Task to complete -
The required answer is a copy of each line in the entries below that includes "dark".

The input -
_ _ _ _ _ _ _

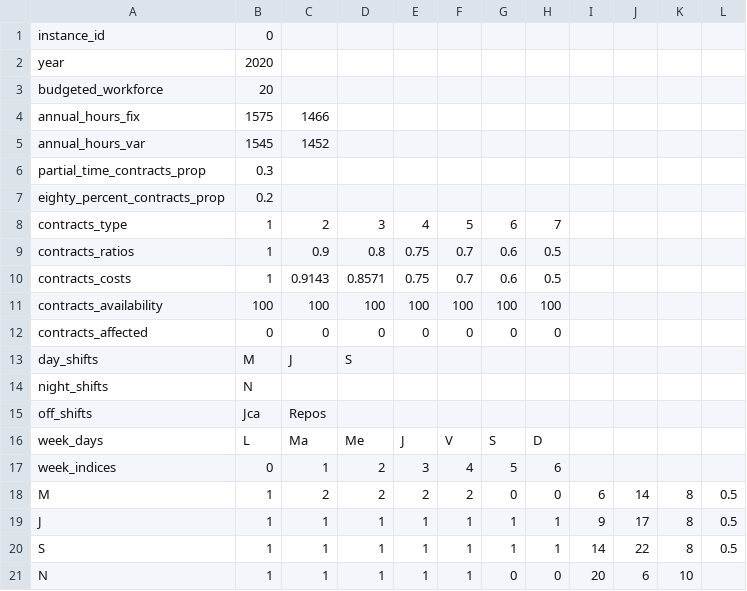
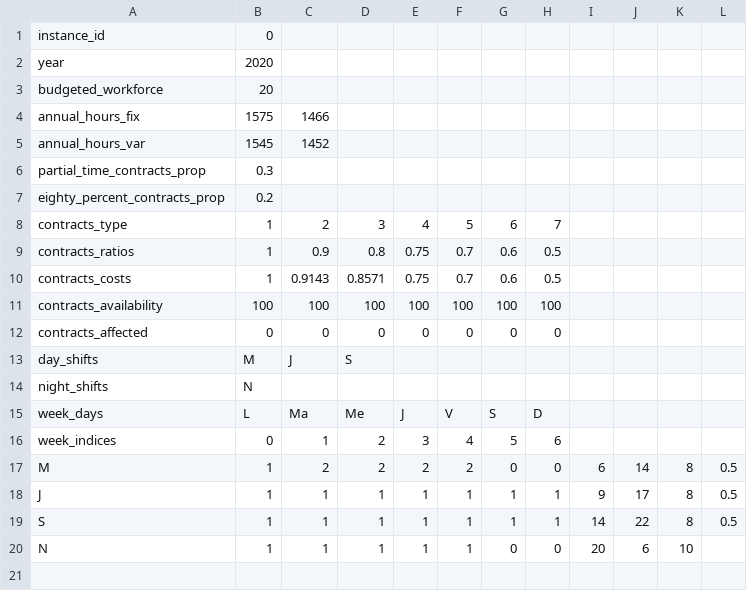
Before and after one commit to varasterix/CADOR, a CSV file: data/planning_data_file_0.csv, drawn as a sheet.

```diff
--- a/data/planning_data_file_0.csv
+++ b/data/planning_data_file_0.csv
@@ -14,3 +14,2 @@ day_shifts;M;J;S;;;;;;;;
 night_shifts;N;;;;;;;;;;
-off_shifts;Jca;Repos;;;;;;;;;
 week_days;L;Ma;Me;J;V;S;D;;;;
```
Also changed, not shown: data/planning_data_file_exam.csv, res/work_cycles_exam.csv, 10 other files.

_ _ _ _ _ _ _

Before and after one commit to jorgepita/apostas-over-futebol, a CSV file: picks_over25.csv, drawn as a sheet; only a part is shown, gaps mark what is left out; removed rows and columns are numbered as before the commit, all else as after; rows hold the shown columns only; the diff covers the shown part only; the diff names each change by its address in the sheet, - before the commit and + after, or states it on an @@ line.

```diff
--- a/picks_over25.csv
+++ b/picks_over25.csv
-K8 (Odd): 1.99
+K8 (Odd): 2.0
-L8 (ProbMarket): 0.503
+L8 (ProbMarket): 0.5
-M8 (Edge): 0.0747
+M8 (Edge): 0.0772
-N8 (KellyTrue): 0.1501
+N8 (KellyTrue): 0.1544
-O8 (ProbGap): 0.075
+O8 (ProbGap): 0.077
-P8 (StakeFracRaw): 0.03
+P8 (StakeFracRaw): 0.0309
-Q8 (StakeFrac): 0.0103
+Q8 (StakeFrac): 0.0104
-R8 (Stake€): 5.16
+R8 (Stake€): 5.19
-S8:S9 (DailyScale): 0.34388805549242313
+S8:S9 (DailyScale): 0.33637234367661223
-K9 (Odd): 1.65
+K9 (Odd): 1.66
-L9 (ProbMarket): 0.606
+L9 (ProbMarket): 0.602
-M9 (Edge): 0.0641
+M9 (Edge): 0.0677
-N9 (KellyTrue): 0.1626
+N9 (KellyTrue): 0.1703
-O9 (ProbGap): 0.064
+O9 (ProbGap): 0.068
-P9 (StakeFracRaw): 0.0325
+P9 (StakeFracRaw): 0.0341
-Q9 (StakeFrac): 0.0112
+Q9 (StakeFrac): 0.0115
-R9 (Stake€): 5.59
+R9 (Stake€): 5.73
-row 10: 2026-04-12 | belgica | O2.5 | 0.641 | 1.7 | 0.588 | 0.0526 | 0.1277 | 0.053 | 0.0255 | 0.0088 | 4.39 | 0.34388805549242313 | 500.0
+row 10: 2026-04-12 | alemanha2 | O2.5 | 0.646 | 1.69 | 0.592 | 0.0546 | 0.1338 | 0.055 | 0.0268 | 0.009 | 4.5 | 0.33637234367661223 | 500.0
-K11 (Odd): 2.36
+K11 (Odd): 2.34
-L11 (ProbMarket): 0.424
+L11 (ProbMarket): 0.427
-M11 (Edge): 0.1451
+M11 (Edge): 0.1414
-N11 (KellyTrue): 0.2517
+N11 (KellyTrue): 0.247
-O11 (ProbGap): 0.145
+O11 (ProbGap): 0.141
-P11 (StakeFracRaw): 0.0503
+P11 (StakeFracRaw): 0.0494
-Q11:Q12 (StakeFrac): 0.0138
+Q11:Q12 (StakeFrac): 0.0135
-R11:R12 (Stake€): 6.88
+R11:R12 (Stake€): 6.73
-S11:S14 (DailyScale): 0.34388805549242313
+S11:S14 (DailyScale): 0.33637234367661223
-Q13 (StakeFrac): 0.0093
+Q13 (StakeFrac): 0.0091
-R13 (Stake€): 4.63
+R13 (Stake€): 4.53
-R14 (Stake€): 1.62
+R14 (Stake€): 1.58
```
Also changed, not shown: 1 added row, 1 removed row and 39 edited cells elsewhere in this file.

_ _ _ _ _ _ _

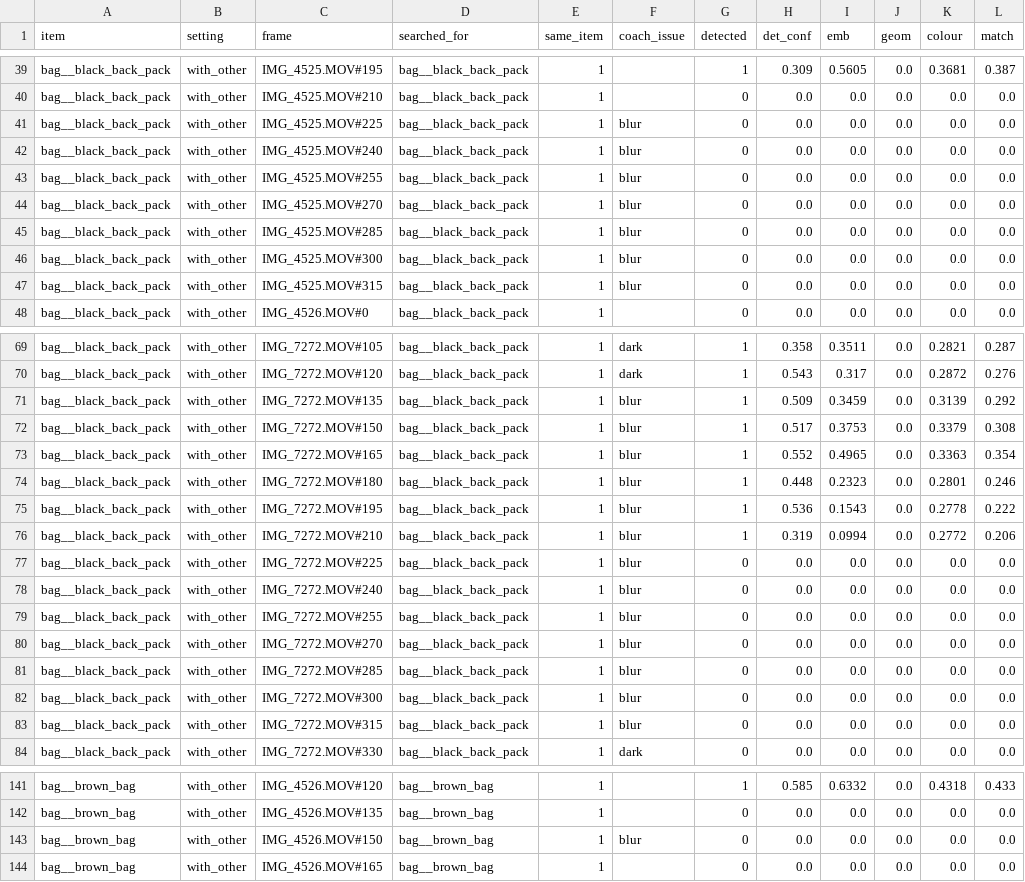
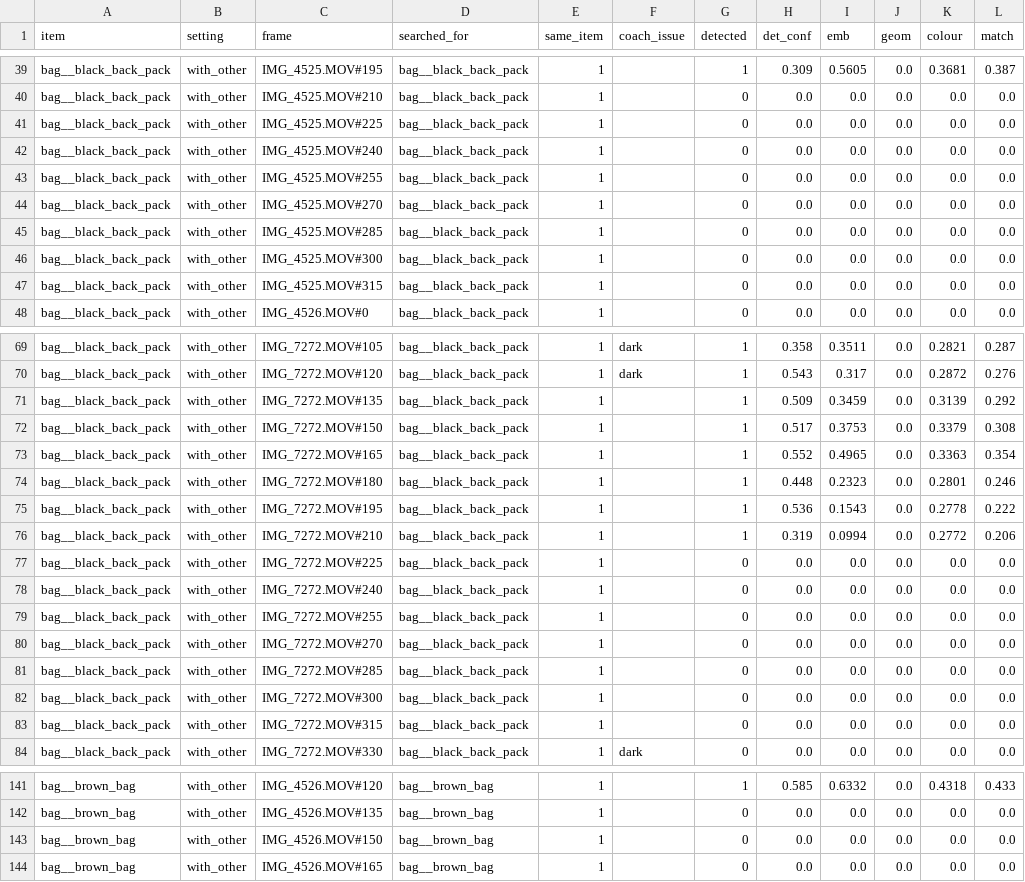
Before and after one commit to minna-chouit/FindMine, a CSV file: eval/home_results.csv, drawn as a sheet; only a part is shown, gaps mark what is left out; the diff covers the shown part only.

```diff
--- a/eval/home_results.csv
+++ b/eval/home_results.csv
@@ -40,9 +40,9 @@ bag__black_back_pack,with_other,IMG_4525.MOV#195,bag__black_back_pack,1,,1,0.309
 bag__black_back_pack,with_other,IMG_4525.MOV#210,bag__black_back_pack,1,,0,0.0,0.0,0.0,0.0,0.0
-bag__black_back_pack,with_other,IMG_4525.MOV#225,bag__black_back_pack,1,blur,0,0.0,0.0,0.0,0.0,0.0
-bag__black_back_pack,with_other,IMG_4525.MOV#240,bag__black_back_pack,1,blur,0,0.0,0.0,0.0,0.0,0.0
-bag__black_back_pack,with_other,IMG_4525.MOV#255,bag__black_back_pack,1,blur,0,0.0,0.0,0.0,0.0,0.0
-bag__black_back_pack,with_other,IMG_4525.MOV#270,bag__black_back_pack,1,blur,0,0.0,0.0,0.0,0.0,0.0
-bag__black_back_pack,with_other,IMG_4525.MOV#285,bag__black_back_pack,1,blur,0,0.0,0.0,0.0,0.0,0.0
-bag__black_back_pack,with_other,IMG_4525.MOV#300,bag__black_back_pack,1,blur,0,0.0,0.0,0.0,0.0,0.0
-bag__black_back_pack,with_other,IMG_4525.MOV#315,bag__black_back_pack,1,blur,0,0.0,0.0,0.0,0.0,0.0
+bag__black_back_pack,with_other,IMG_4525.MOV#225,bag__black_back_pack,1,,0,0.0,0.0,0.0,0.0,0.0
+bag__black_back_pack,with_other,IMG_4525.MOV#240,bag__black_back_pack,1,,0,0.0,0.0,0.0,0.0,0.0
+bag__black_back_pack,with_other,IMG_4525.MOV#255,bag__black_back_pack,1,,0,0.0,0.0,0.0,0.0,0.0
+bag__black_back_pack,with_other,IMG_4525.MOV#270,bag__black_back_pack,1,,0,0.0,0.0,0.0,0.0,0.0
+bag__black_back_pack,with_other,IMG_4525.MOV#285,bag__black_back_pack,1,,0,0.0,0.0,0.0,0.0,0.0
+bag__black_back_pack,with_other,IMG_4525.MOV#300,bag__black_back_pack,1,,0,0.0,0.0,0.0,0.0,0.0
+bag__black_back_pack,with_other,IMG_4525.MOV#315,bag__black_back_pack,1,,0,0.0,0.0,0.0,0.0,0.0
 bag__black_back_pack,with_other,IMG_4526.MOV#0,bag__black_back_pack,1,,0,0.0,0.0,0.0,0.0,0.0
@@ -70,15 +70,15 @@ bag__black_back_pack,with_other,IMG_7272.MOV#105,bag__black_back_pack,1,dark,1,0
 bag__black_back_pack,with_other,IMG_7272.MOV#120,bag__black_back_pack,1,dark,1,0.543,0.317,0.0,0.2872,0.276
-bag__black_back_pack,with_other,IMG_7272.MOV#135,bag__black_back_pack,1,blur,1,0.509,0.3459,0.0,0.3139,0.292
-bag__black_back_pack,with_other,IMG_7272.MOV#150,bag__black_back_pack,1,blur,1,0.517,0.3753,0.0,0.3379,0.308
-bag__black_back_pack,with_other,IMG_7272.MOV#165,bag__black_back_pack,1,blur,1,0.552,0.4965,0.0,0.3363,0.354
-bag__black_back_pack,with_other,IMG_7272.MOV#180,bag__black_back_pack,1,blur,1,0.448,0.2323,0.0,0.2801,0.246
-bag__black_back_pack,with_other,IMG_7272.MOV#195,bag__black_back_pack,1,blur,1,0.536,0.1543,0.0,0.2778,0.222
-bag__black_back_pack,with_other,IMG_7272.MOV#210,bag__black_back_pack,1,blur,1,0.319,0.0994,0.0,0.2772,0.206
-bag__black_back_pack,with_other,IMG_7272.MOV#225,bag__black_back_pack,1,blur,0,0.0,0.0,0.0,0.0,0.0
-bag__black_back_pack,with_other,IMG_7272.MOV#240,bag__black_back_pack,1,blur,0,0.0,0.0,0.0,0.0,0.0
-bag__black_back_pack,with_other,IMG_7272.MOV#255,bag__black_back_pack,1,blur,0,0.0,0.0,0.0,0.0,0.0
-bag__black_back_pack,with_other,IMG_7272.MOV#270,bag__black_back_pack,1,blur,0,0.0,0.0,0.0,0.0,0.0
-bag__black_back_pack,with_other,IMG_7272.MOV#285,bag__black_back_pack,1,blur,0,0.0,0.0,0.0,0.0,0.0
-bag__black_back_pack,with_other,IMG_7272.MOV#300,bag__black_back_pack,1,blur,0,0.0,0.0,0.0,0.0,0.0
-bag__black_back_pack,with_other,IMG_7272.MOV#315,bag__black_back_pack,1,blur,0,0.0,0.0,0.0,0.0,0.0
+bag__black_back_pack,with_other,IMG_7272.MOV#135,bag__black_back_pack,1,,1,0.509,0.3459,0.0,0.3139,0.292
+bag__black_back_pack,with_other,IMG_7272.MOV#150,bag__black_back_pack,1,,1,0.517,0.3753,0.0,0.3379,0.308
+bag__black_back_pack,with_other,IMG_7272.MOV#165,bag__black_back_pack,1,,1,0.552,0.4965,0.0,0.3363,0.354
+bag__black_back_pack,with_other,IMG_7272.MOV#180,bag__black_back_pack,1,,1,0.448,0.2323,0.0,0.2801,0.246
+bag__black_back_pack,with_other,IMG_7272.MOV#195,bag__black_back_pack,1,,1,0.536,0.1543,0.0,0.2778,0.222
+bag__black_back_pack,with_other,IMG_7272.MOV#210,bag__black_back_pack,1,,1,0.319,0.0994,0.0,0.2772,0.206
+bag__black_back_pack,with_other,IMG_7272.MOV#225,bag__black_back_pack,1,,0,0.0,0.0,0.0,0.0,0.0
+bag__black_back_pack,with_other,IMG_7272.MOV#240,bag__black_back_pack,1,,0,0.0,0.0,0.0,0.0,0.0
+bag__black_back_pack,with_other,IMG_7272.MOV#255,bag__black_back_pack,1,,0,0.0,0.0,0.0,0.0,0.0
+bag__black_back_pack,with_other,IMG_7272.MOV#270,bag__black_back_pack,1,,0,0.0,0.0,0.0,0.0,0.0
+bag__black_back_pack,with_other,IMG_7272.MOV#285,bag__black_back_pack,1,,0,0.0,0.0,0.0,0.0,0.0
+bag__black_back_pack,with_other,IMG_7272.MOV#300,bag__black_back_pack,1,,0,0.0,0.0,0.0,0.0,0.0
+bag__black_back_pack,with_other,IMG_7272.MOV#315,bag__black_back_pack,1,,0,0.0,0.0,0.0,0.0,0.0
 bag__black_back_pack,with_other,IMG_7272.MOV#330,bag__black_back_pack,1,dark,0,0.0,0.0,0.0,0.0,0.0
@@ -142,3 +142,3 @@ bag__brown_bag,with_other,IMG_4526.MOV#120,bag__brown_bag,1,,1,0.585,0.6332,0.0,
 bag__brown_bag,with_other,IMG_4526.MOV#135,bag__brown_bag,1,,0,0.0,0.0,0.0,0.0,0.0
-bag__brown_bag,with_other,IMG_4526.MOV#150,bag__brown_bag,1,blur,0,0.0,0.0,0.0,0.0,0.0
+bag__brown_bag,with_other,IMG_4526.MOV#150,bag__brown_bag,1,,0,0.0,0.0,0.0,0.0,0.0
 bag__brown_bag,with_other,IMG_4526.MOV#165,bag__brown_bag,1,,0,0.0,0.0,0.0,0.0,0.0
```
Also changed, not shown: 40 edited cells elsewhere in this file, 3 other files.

_ _ _ _ _ _ _

Answer below -
@@ -70,15 +70,15 @@ bag__black_back_pack,with_other,IMG_7272.MOV#105,bag__black_back_pack,1,dark,1,0
 bag__black_back_pack,with_other,IMG_7272.MOV#120,bag__black_back_pack,1,dark,1,0.543,0.317,0.0,0.2872,0.276
 bag__black_back_pack,with_other,IMG_7272.MOV#330,bag__black_back_pack,1,dark,0,0.0,0.0,0.0,0.0,0.0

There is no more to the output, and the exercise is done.